I’m teaching Weather, Climate, & Change as a COLL 100 course, and on the first day of class I looked out on eager group of 40 fresh people. It took about a week, but I now know everybody by name – so nobody’s safe from being called upon! Yes, it is a science class and quantitative problem sets are part of the fun, but we’ll also touch on many topics as wide ranging as Joseph Conrad’s seafaring prose and Neko Case’s haunting song lyrics.
Weather, Climate, & Change students measuring the solar elevation angle in the Sunken Garden, note the old school approach using a stick, a shadow, a ruler, and trigonometry.
Weather and climate are global phenomena, thus an understanding of world geography is prerequisite. We make good use of Google Earth as an interactive map, and as a research and presentation tool. As you can see from the Google Earth map below, students in the Weather, Climate, & Change course hail from a large swath of the northern hemisphere. Nearly all of us reside in the temperate latitudes, and thus our weather (and consequently climate) is strongly influenced by the Westerlies, a regional wind pattern set up by global atmospheric circulation.
Google Earth image illustrating the home location (red dots) of students enrolled in the Weather, Climate, & Change course. We mostly hail from the temperate latitudes.
In addition to the globe-encircling Westerlies and the Trade Winds we’ll discuss many regional and local winds that occur throughout the world. One of my favorites is the Sirocco, it’s a regional wind in North Africa and the Mediterranean that blows from the south, bringing hot air and dust from the deserts of North Africa into southern Europe. The Sirocco develops ahead of, and to the east of, mid-latitude low-pressure systems and their associated frontal boundary. Dante, in his Divine Comedy, posits that the Sirocco is unleashed when Eolus, king of the winds, lets it out of his cave. The Sirocco can make the Italian sky brick red, and the dust it brings is a respiratory hazard for many.
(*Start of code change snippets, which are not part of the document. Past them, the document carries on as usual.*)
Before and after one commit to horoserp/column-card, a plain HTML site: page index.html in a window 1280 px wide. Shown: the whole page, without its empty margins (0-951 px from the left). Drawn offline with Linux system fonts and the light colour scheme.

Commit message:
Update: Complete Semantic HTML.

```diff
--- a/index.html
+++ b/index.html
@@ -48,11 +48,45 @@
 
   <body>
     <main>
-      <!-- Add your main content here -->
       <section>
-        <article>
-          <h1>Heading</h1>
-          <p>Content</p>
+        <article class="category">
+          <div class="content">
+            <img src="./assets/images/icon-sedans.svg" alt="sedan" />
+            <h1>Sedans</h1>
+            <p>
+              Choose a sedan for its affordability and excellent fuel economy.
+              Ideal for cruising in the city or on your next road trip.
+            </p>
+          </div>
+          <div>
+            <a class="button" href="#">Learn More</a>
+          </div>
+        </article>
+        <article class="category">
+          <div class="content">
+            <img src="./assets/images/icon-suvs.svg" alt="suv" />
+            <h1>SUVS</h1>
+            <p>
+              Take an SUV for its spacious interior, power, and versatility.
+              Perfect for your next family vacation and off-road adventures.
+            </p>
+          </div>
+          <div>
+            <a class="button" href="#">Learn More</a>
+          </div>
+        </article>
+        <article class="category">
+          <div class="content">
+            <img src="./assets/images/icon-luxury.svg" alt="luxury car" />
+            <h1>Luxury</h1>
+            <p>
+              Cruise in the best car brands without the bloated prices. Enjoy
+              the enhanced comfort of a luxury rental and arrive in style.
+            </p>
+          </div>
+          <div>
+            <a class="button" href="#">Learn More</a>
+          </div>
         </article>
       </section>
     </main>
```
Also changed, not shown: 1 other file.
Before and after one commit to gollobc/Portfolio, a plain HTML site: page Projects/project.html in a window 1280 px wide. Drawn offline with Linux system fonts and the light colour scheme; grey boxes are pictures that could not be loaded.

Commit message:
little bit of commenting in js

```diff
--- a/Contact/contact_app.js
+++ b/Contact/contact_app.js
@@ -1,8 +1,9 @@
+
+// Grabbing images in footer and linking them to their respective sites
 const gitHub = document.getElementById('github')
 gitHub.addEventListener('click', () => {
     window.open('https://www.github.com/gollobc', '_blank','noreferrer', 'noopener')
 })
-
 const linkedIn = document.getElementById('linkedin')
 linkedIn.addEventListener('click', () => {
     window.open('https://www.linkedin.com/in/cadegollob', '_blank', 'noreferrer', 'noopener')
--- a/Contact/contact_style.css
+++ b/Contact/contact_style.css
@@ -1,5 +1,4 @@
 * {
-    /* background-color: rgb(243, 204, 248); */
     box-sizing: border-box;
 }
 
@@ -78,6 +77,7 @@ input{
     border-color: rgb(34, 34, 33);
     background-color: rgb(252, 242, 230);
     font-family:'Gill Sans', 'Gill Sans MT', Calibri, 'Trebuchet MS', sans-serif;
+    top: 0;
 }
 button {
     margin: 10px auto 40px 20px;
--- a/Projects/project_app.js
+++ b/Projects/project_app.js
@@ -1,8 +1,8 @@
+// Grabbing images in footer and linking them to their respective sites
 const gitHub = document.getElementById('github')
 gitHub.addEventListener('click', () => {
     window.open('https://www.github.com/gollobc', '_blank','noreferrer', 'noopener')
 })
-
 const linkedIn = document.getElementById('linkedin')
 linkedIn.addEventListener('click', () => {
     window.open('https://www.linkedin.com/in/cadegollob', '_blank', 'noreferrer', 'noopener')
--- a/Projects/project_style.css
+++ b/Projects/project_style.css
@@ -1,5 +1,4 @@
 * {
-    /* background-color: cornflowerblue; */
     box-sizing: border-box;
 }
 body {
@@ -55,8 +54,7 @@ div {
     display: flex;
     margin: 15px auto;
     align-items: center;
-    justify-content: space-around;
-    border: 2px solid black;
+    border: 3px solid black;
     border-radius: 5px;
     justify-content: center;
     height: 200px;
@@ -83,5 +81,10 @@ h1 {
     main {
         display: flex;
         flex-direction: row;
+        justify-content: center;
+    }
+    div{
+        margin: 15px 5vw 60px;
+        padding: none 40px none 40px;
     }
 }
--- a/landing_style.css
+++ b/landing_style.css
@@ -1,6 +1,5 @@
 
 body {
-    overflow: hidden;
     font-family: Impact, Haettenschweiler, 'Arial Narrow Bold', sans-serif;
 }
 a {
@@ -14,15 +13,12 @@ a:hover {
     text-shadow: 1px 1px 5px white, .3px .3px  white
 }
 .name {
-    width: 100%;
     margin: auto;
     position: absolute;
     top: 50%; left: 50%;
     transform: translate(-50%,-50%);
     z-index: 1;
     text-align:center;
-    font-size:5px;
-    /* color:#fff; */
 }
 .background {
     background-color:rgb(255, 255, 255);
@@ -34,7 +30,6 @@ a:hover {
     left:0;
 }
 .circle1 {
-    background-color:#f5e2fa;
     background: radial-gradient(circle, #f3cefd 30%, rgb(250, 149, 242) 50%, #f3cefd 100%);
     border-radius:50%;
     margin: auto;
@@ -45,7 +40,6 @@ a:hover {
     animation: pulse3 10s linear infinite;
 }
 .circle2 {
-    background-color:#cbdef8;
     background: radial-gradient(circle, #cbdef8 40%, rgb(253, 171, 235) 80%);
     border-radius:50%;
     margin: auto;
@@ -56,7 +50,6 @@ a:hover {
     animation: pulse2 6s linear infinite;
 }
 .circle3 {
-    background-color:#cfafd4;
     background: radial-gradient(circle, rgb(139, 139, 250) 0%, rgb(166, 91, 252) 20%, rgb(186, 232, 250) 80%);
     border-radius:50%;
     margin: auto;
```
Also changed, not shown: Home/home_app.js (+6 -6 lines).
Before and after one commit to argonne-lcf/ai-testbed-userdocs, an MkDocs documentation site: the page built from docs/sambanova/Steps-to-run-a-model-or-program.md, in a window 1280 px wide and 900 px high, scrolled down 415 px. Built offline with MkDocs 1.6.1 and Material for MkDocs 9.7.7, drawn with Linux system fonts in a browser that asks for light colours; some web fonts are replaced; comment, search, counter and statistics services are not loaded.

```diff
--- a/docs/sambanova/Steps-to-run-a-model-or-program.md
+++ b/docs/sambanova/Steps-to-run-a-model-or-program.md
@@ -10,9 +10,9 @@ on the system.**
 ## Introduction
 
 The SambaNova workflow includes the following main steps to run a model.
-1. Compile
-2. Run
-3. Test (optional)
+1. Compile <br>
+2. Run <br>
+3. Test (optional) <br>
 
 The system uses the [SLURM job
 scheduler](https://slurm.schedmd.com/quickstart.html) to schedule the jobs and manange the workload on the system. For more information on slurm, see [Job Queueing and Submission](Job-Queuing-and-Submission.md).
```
The Sirocco at work. NASA imagery from the SeaWiFS Project, 5 February 2003. (http://oceancolor.gsfc.nasa.gov/FEATURE/IMAGES/S2003036110156.L1A_HROM.SaharaDust.jpg)
Students randomly picked a named wind, and then set to work researching that particular wind. The wind names alone can be quite evocative – Australia’s Brickfielder, Chile’s Puelche, South Africa’s Cape Doctor, and the Loo of southern India, to name just a few. I asked students to track down three to five sources about their particular wind, and deliver a short presentation in small groups to inform their colleagues about their wind – what it is, how it develops, and its impact on local culture and society.
COLL 100 courses are an innovative part of the new Arts & Sciences curriculum. One of the stated goals for COLL 100 includes developing student’s abilities to present and defend what they’ve learned by communicating beyond the written word with visual, oral, digital, and other creative media*. In the Geology Department we’ve long emphasized the value of effective communication to our majors, so the communication aspect of COLL 100 aligns neatly with our educational values. In their time at William & Mary, Geology majors learn to become savvy presenters, whether it’s delivering lessons to elementary school students or research talks at professional conferences.
The Weather, Climate, and Change class meets four times per week, and this fourth class hour is proving critical, not only for actually getting us outside to observe and measure the atmosphere, but also providing ample time for discussion and presentations. For me an extra class hour is essential for accomplishing the course goals.
Curiously, twenty-eight, out of the thirty-two, COLL 100 courses being offered this semester meet for just three hours per week, yet are still worth 4-credits. How can this be? How can these courses actually meet the lofty expectations set for COLL 100 in just three class hours per week?
4-credit courses should meet for four class hours, anything less is shortsighted and disingenuous. Especially as that extra class hour provides scheduled time for presentations, discussions, learning about new technology, and group work. If W&M is serious about producing an exceptional new curriculum then we need to collectively stand and deliver.
Teddy Noll (left) (W&M 2019) makes a point to his group during our wind presentations.
The Weather, Climate, & Change students have completed their first presentation of the semester, and they’ll build upon this effort as we learn more about the science of weather and climate. As the fall semester rolls on, students will film their own weather video, then curate and present that to the class, they’ll tackle a dendrochronology research project, and in small groups investigate the details of weather, climate, and changing climate at a distant locale. There is much to do. Check back to see our progress as the new COLL adventure unfurls.
* denotes text from the College Curriculum webpage